At least 10,000 slaves made the mass exodus in spring 1862 when the union army arrived in Stafford.

The slaves freed themselves by crossing the Rappahannock River from Fredericksburg and reaching union lines on the Stafford side months before the signing of the Emancipation Proclamation.

“It was one of the largest exoduses of slaves to freedom anywhere during the war,” Hennessy says.

They came from all over Virginia, even as far away as Richmond, Hennessy says. Some lived in Maryland and crossed the Potomac into Stafford County to get to union lines.

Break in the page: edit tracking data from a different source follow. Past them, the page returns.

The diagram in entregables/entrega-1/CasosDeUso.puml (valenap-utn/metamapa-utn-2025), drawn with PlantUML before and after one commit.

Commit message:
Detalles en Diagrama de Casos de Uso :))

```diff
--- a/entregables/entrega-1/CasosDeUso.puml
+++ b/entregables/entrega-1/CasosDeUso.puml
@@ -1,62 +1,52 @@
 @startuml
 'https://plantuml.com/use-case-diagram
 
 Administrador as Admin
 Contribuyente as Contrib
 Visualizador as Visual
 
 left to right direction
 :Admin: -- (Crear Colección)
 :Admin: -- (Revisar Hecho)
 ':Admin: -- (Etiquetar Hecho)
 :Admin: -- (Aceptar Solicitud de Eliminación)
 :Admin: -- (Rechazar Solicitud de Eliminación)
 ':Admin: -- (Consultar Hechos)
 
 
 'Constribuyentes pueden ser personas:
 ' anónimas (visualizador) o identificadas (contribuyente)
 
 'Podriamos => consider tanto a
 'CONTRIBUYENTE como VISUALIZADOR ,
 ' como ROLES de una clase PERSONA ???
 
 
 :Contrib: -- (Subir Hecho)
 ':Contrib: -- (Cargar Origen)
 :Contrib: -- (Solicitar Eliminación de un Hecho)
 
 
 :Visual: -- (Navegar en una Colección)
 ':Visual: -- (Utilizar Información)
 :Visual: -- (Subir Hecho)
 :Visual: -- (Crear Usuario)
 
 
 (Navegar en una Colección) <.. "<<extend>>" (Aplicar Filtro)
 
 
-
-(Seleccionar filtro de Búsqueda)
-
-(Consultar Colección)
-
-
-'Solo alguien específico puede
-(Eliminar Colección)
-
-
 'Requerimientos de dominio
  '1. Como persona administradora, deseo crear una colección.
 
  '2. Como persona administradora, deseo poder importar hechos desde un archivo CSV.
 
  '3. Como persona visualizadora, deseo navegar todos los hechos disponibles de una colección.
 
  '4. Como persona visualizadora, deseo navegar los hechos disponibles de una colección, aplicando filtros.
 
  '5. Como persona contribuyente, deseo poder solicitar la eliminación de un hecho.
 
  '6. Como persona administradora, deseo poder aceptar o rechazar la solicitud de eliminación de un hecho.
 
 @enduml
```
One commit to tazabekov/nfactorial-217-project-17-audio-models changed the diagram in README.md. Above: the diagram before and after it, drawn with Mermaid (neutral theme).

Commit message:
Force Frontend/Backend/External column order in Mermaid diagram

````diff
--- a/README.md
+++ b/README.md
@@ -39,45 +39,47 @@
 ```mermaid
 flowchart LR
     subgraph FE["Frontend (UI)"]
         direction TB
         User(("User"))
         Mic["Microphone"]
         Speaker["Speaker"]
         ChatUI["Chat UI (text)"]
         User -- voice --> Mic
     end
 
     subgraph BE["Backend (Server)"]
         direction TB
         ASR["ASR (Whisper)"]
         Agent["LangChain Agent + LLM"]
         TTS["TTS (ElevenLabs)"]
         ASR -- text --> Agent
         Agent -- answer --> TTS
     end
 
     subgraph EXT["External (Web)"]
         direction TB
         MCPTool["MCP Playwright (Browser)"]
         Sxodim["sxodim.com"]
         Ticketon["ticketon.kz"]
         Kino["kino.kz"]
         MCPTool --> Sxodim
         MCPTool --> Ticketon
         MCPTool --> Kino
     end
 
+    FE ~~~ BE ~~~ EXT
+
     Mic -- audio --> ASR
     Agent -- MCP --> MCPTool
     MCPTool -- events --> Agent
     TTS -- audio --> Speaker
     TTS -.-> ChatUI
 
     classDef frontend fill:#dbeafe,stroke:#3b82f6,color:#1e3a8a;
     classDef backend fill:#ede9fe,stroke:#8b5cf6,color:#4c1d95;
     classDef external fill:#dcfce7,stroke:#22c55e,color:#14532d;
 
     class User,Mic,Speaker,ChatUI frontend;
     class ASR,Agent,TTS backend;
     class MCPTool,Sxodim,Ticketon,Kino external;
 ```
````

A union soldier wrote how every ten minutes he would see another slave or family of slaves making their way across the river, Hennessy says.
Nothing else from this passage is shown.